Subject: Re: LFS frailty vs. datestamping [Was Re: /dev/clock pseudodevice]
To: Bill Studenmund <email@example.com>
From: Timothy E. Denehy <firstname.lastname@example.org>
Date: 07/30/2001 14:29:50
> LFS can do much better than FFS _on_certain_work_loads_. LFS is great for
> data which are written all at once and not modified much. Infrequent
> modification isn't bad, as the cleaner can come along and fix things. But
> for a file where the same blocks get modified over and over, FFS will do
> better than LFS. FFS just changes the existing data blocks. The only
> possible metadata change would be m & c-time updates. LFS, though, has to
> write each block out each time.
If the same blocks are modified repeatedly at a sufficent rate, the updates
will be absorbed by the buffer cache, and LFS will not write out each block
each time. Furthermore, if the modified blocks are selected randomly from the
file, FFS will perform a number of random writes when the blocks are flushed
from the cache, whereas LFS will coalesce these blocks into a sequential write,

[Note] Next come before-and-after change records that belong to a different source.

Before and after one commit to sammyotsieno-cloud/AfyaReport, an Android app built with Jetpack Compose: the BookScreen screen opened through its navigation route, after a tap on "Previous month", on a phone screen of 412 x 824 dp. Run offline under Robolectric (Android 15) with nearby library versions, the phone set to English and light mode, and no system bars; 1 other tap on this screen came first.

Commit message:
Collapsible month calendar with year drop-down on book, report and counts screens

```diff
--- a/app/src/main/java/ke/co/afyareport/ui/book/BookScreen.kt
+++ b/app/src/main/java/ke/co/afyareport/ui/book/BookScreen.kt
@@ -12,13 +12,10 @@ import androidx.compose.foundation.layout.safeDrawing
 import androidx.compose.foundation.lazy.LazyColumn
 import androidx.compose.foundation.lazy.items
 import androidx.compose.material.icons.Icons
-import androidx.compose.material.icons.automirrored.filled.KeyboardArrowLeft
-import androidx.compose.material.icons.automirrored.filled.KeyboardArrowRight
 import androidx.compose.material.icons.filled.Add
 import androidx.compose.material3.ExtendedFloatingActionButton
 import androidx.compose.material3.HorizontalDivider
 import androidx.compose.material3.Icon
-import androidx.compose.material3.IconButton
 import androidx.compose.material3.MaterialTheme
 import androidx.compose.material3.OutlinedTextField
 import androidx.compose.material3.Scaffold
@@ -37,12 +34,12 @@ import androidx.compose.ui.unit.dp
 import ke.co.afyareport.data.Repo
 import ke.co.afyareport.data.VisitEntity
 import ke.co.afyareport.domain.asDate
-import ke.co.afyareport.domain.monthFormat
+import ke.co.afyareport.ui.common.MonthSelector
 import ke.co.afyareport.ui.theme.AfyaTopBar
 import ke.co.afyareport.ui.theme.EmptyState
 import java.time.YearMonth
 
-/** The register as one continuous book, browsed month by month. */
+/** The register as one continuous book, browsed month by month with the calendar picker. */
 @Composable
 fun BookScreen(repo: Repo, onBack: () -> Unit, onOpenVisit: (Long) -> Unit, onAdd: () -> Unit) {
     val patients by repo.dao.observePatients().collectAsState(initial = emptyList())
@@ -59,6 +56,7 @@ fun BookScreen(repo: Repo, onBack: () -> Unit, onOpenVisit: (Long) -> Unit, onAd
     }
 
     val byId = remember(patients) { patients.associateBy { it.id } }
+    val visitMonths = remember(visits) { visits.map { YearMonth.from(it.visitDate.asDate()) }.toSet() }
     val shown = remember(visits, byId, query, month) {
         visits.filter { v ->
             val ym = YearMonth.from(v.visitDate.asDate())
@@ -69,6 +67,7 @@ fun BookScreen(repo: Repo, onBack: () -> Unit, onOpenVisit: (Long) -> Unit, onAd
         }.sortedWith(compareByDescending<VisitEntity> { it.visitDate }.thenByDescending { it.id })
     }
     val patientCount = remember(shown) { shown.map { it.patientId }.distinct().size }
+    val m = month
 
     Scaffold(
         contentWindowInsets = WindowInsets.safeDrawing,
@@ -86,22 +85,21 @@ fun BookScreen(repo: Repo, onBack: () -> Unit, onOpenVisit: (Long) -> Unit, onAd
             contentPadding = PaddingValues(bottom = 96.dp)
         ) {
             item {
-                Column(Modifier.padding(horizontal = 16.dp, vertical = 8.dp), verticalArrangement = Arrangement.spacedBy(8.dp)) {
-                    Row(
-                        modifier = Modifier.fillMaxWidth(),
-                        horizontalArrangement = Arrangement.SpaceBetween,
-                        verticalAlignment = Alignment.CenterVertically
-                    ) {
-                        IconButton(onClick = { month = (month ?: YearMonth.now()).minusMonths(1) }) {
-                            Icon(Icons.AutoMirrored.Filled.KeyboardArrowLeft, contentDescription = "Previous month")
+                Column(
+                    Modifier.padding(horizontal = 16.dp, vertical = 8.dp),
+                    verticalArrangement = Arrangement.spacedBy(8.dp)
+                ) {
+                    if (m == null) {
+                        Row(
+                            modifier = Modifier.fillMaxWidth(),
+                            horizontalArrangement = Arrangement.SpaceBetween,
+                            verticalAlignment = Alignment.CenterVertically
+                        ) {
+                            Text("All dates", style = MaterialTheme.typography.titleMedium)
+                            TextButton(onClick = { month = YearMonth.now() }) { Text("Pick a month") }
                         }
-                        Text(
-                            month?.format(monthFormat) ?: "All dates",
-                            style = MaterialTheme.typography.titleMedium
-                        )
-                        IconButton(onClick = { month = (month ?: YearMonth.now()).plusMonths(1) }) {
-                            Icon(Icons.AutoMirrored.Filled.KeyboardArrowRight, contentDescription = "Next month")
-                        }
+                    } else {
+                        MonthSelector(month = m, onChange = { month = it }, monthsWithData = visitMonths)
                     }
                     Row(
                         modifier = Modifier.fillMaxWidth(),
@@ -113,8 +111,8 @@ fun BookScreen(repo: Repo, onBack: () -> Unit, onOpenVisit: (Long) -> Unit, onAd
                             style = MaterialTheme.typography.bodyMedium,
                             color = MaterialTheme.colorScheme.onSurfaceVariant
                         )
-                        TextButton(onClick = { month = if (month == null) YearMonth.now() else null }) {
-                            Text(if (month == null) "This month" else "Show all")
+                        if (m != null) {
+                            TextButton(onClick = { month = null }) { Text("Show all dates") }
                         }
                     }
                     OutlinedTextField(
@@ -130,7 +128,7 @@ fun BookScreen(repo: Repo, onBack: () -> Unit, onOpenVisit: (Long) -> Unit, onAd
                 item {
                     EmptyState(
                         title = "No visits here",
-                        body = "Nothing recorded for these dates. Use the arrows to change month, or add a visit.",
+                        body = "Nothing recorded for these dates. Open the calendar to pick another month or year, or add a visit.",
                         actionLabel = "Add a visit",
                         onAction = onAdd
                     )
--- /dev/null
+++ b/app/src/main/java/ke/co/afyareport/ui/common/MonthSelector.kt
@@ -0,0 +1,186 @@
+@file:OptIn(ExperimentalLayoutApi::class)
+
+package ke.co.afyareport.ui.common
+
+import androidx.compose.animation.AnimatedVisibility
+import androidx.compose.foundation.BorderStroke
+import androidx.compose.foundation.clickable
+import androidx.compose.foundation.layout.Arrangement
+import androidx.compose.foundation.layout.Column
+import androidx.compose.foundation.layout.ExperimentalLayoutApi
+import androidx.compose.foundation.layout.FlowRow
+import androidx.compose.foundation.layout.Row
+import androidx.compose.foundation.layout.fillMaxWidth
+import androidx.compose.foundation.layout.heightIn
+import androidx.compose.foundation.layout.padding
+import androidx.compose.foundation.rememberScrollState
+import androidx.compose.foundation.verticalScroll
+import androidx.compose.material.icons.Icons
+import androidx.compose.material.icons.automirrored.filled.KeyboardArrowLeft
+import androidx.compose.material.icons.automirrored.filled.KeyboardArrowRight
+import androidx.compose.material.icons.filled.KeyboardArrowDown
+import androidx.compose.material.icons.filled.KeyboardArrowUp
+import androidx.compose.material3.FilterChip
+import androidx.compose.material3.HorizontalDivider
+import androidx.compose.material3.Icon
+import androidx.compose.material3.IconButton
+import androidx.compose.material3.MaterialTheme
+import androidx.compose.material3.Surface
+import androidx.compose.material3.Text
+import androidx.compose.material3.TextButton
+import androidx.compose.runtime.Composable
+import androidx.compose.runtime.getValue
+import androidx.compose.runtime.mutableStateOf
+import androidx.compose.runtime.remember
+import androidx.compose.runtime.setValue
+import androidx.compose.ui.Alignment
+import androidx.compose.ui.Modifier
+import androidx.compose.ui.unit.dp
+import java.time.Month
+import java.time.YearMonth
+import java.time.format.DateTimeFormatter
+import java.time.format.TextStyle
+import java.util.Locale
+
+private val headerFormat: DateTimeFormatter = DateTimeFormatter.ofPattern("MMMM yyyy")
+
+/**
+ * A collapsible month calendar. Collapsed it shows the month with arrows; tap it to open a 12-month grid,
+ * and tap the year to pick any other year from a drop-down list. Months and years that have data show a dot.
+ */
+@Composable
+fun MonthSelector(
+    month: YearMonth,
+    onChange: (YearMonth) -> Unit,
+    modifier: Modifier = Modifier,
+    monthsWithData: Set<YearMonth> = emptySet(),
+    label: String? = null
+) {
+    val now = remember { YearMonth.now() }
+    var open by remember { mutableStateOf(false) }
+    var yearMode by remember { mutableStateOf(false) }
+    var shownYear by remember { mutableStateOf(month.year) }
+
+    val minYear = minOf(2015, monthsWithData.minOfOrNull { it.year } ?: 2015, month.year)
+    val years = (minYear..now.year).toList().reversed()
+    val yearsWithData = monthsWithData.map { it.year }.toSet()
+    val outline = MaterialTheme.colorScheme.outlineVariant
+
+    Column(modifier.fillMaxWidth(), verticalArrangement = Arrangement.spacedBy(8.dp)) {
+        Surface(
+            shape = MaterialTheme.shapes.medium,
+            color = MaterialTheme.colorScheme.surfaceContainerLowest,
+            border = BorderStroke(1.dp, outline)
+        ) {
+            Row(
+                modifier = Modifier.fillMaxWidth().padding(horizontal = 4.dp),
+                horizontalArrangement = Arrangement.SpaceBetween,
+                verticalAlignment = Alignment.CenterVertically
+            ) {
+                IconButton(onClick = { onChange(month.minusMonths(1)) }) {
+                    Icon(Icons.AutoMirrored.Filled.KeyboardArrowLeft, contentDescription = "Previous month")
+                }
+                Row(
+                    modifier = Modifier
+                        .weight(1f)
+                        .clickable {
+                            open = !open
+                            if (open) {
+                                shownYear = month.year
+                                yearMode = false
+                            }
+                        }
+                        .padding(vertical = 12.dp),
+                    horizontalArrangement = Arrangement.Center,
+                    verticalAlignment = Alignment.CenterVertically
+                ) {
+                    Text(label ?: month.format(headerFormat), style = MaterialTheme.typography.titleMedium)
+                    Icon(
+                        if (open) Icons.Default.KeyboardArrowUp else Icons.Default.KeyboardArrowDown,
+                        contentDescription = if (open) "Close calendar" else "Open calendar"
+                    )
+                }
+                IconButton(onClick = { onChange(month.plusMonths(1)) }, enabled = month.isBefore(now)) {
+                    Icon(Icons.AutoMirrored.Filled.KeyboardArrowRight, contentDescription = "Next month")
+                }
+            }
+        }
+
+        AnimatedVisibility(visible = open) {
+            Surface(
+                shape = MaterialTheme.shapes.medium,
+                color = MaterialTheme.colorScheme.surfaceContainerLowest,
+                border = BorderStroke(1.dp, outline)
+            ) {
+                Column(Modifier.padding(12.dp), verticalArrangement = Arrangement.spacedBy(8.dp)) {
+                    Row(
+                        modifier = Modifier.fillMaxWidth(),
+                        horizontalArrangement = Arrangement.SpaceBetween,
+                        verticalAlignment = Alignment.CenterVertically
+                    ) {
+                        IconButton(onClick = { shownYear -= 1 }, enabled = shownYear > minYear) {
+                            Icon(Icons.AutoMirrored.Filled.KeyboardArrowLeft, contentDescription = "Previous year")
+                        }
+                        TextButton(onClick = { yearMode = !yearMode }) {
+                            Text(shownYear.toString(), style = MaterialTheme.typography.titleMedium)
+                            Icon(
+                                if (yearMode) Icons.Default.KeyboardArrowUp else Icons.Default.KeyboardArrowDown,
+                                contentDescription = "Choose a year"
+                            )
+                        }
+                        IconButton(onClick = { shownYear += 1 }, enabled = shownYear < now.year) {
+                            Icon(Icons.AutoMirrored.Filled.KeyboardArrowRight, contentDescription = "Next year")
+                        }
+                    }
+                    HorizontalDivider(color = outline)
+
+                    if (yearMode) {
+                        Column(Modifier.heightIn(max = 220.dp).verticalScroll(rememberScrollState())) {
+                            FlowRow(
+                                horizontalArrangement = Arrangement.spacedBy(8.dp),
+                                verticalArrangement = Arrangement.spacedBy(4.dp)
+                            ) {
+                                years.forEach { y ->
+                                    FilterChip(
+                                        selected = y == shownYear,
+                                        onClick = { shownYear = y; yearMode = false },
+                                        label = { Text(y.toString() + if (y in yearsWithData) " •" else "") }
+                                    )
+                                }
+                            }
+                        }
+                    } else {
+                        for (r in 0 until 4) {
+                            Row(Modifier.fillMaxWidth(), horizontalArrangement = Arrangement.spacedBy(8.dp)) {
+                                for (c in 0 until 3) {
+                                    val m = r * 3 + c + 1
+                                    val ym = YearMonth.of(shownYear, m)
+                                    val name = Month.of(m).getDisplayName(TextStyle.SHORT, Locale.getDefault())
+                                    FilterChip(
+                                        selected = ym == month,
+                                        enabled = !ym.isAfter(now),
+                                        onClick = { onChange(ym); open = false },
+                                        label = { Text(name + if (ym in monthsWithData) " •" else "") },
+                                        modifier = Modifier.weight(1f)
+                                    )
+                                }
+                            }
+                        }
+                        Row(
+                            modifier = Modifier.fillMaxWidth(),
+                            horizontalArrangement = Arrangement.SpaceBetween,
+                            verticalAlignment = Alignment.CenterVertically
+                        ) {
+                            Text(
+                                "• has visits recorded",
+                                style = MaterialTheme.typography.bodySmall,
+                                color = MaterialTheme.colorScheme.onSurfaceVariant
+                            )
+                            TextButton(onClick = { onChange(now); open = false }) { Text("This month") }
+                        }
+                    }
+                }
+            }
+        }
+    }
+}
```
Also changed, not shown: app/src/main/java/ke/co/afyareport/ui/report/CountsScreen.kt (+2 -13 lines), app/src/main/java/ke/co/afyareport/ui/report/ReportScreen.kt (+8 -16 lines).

and therefore LFS write performance will be much better.
> I think something like a database receiving lots of updates would be a bad

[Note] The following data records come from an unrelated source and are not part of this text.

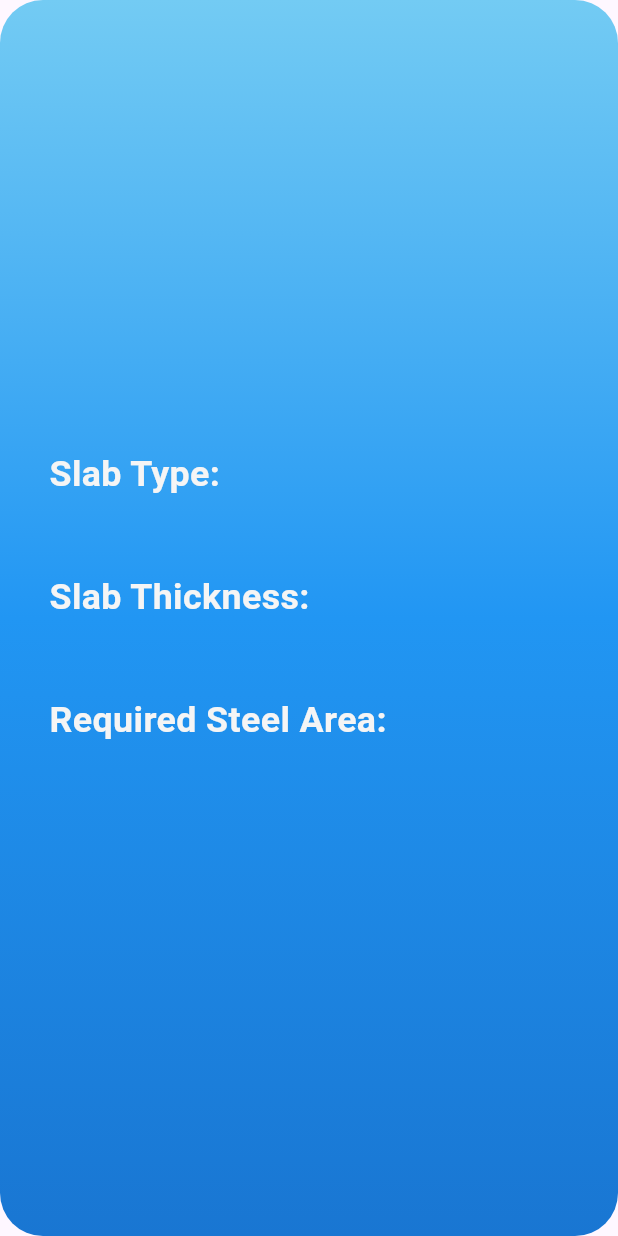
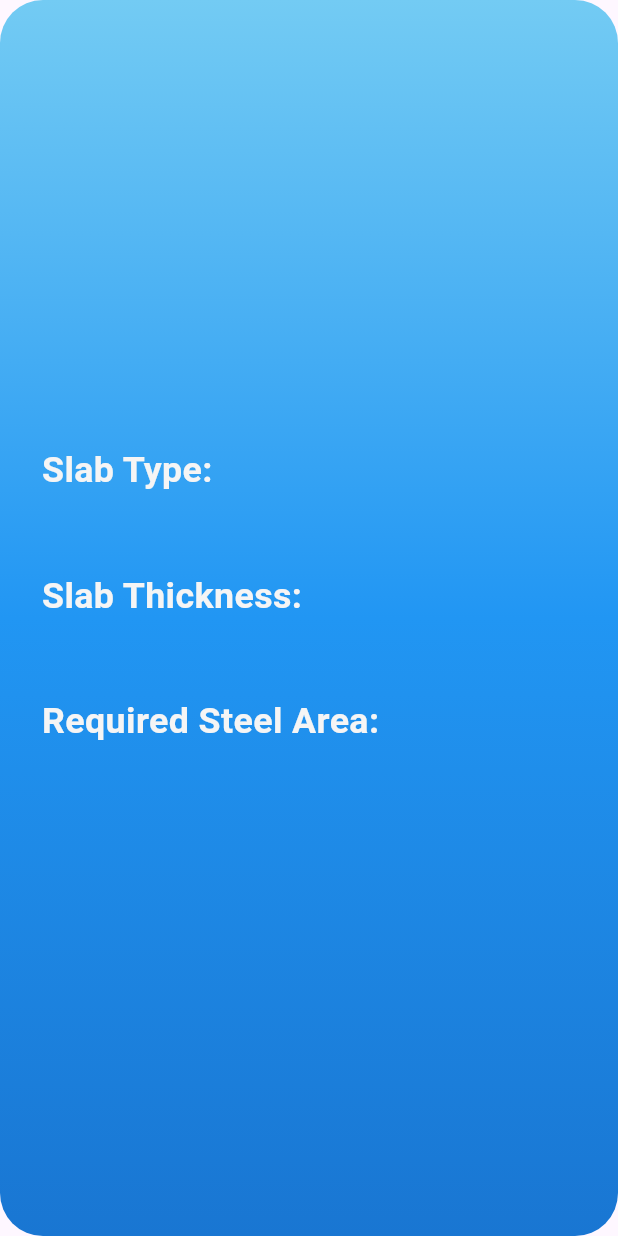
Before and after one commit to Hazem-0/Structural-Slab-Validator, a Flutter app: the OutputCard widget shown alone on an empty page, opened directly, on a phone screen of 412 x 824 dp. Run offline on Flutter 3.47's test engine with Material 3 defaults, Android fonts, the phone set to English and light mode, and no system bars; our stand-ins replace flutter_riverpod, flutter_screenutil.

Commit message:
code formatting and fixes

```diff
--- a/lib/main.dart
+++ b/lib/main.dart
@@ -20,7 +20,7 @@ class MyApp extends StatelessWidget {
       designSize: const Size(360, 690),
       minTextAdapt: true,
       splitScreenMode: true,
-      builder: (_,child)=> const MaterialApp(
+      builder: (_, child) => const MaterialApp(
         debugShowCheckedModeBanner: false,
         title: 'ٍSolid Slab Design',
         home: SSVScreen(),
--- a/lib/theme/styles.dart
+++ b/lib/theme/styles.dart
@@ -1,5 +1,4 @@
 import 'package:flutter/material.dart';
-import 'package:flutter/widgets.dart';
 import 'package:flutter_screenutil/flutter_screenutil.dart';
 import 'app_colors.dart';
 
@@ -41,5 +40,6 @@ class Styles {
         color: AppColors.surfaceLight,
         fontWeight: FontWeight.bold,
       );
-  static EdgeInsets get paddingLeft20Top10 => EdgeInsets.only(left: 20.w, top: 10.h);
+  static EdgeInsets get paddingLeft20Top10 =>
+      EdgeInsets.only(left: 20.w, top: 10.h);
 }
--- a/lib/widgets/output_card.dart
+++ b/lib/widgets/output_card.dart
@@ -15,7 +15,7 @@ class OutputCard extends ConsumerWidget {
       alignment: Alignment.center,
       decoration: Styles.boxDecoration,
       child: GridView.count(
-        padding: const EdgeInsets.all(10),
+        padding: const EdgeInsets.all(5),
         shrinkWrap: true,
         physics: const NeverScrollableScrollPhysics(),
         crossAxisCount:
```
Also changed, not shown: lib/screens/structural_slab_validator_screen.dart (+6 -6 lines), lib/providers/validation.dart (line endings or trailing spaces), lib/theme/app_colors.dart (line endings or trailing spaces).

> traffic pattern for LFS. You can get parts of the files updated tens to
> hundreds of times per second (depending on what the update rate is). While
> a bunch of those writes could get coalessed (can LFS do that?), you're
> still generating segments at a good rate. :-)
The same argument applies here.